Published:Wednesday | February 25, 2015 | 12:00 AM
Governor General Sir Patrick Allen delivering the Throne Speech at Gordon House last Thursday.

Several key pieces of legislation, aimed at enhancing and improving Jamaica's national security and justice systems, are included on the legislative agenda for the new 2015-16 parliamentary year.

This was outlined in the Throne Speech delivered last Thursday, at Gordon House, by Governor General Sir Patrick Allen.

Notable among the legislation are: the Caribbean Court of Justice (Constitution) (Amendment) Bill; the Caribbean Court of Justice (Original Jurisdiction) Bill; and the Judicature (Appellate Jurisdiction) (Amendment) Bill which, collectively, give constitutional entrenchment to the Caribbean Court of Justice (CCJ) as Jamaica's final Court of Appeal.

Passage of these is expected to result in the Caribbean Court of Justice replacing the colonial Judicial Committee of the United Kingdom Privy Council, located in London.

Delivering his address under the theme: 'Partnership for Development: Inclusive Growth ... Expanding Opportunities', the governor general pointed out that the 2015-16 parliamentary year is expected to be equally active as the previous one, as the Government seeks to improve the justice system, "and protect all Jamaicans".

 

Criminal Justice Administration Act

 

Another legislation outlined by the governor general is the Criminal Justice Administration (Amendment) Act, which makes provision for sentence reduction on guilty pleas.

This, he explained, would "remove the existing disincentive to pleading guilty to offences which carry mandatory minimum sentences".

Also scheduled, he informed, is the Jury (Amendment) Bill, which will bring "important reforms" to the jury system, which is currently "beset with challenges" that cause "significant" delays in the trials of serious criminal cases.

There is also the Sexual Harassment Act which, the governor general explained, would provide legal protection for persons at the workplace and in other institutions.

"It will give recourse, both to the courts and to the Industrial Disputes Tribunal, whose mandate and capacity will be expanded to deal with these claims, thereby providing effective redress for victims," he noted.

Also shortlisted is the Cybercrimes (Amendment) Act, which the governor general explained, will provide more "robust" tools to facilitate the investigation and prosecution of cybercrimes, "and to bring the Act in line with international best practice".

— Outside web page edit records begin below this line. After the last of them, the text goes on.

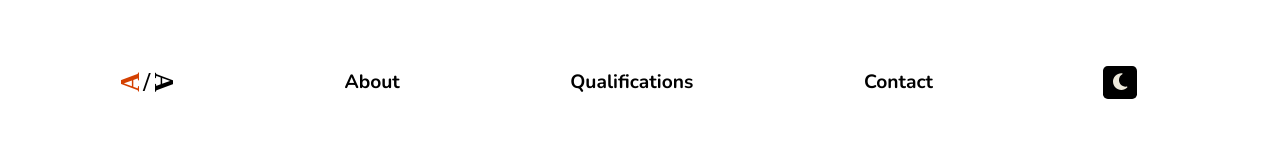
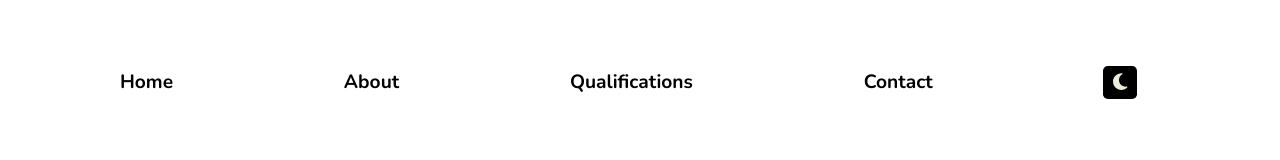
Before and after one commit to amberfrontend/website, a React (Vite) app: page / in a window 1280 px wide. Shown: the top 160 px of the page. Built offline with nearby package versions, Linux system fonts and the light colour scheme; a web font is replaced by a local one.

Commit message:
Remove logo

```diff
--- a/src/architecture/Navigation/Navigation.tsx
+++ b/src/architecture/Navigation/Navigation.tsx
@@ -23,10 +23,6 @@ interface NavigationProps {
 export default function Navigation({ onToggleTheme }: NavigationProps) {
   const isMobileWeb = useWindowWidth();
   const theme = useContext(ThemeContext);
-
-  const StyledLeftLetter = styled.span`
-    color: ${theme.TEXT.LOGO};
-  `;
 
   const StyledNav = styled.nav`
     padding: 0;
@@ -56,12 +52,8 @@ export default function Navigation({ onToggleTheme }: NavigationProps) {
               Home
             </Link>
           ) : (
-            <Link href={`/`} type='header' className='NavLink Logo'>
-              <span className='LogoWrapper'>
-                <StyledLeftLetter className='LeftLetter'>A</StyledLeftLetter>
-                <span aria-hidden={true}>/</span>
-                <span className='RightLetter'>A</span>
-              </span>
+            <Link href={`/`} type='header' className='NavLink'>
+              Home
             </Link>
           )}
         </li>
```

The governor general also advised that the long-awaited amendment to the Road Traffic Act would significantly modernise the current legislation, and "give support (for) higher levels of discipline and orderly behaviour on the nation's roads".